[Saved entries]
● ● ●

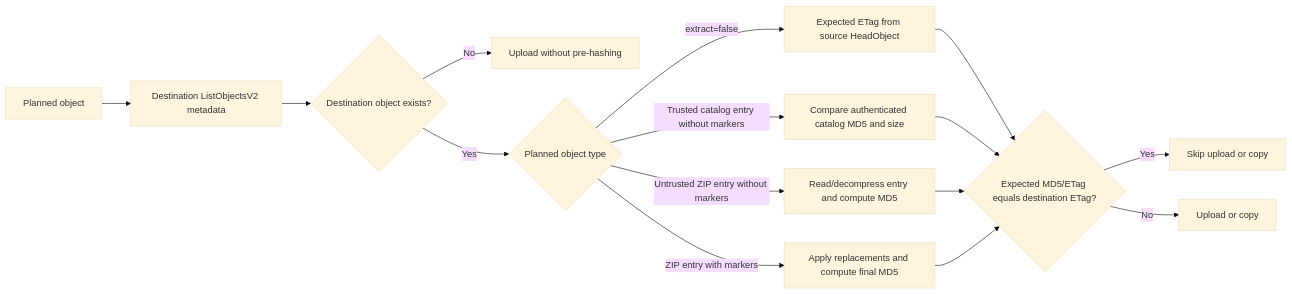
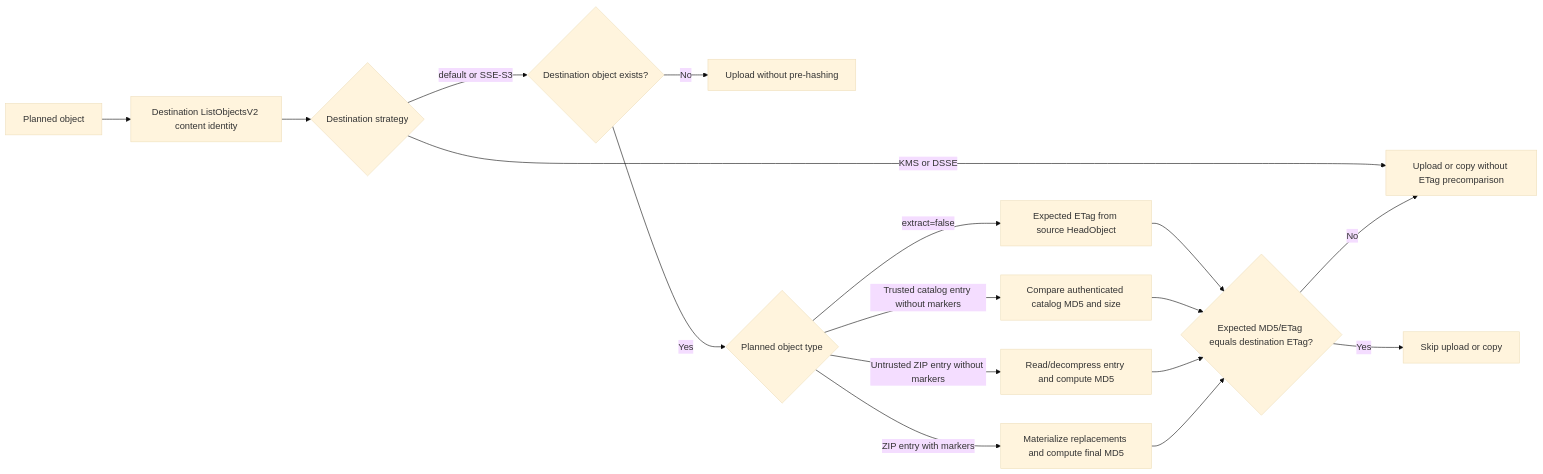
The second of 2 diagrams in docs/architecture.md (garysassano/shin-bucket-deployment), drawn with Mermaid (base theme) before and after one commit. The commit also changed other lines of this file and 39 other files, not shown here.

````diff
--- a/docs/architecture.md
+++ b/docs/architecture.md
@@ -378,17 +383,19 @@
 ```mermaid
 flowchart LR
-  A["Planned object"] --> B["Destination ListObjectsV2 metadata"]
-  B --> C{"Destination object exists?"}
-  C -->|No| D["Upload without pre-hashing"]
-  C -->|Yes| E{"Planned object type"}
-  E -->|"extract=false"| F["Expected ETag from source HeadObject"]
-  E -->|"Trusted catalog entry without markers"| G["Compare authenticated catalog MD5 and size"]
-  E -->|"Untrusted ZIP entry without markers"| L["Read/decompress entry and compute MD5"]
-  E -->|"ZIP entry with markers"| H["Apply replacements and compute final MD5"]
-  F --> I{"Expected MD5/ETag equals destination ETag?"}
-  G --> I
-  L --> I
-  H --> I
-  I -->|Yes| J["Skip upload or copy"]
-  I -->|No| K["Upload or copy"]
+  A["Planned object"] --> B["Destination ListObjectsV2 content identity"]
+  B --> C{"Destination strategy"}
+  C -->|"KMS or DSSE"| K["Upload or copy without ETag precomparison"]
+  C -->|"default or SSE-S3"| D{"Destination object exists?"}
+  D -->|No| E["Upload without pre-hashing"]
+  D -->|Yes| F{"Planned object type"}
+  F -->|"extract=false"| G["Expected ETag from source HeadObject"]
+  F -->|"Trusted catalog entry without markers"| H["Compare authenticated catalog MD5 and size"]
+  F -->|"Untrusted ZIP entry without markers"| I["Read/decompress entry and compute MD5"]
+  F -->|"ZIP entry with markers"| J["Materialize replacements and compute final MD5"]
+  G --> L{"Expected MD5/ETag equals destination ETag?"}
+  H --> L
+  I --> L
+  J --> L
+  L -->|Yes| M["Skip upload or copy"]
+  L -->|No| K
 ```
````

● ● ●

# Exercise prompt
Write out the data above in full and exactly, but not the pictures.

# Solution to this problem
The second of 2 diagrams in docs/architecture.md (garysassano/shin-bucket-deployment), drawn with Mermaid (base theme) before and after one commit. The commit also changed other lines of this file and 39 other files, not shown here.

````diff
--- a/docs/architecture.md
+++ b/docs/architecture.md
@@ -378,17 +383,19 @@
 ```mermaid
 flowchart LR
-  A["Planned object"] --> B["Destination ListObjectsV2 metadata"]
-  B --> C{"Destination object exists?"}
-  C -->|No| D["Upload without pre-hashing"]
-  C -->|Yes| E{"Planned object type"}
-  E -->|"extract=false"| F["Expected ETag from source HeadObject"]
-  E -->|"Trusted catalog entry without markers"| G["Compare authenticated catalog MD5 and size"]
-  E -->|"Untrusted ZIP entry without markers"| L["Read/decompress entry and compute MD5"]
-  E -->|"ZIP entry with markers"| H["Apply replacements and compute final MD5"]
-  F --> I{"Expected MD5/ETag equals destination ETag?"}
-  G --> I
-  L --> I
-  H --> I
-  I -->|Yes| J["Skip upload or copy"]
-  I -->|No| K["Upload or copy"]
+  A["Planned object"] --> B["Destination ListObjectsV2 content identity"]
+  B --> C{"Destination strategy"}
+  C -->|"KMS or DSSE"| K["Upload or copy without ETag precomparison"]
+  C -->|"default or SSE-S3"| D{"Destination object exists?"}
+  D -->|No| E["Upload without pre-hashing"]
+  D -->|Yes| F{"Planned object type"}
+  F -->|"extract=false"| G["Expected ETag from source HeadObject"]
+  F -->|"Trusted catalog entry without markers"| H["Compare authenticated catalog MD5 and size"]
+  F -->|"Untrusted ZIP entry without markers"| I["Read/decompress entry and compute MD5"]
+  F -->|"ZIP entry with markers"| J["Materialize replacements and compute final MD5"]
+  G --> L{"Expected MD5/ETag equals destination ETag?"}
+  H --> L
+  I --> L
+  J --> L
+  L -->|Yes| M["Skip upload or copy"]
+  L -->|No| K
 ```
````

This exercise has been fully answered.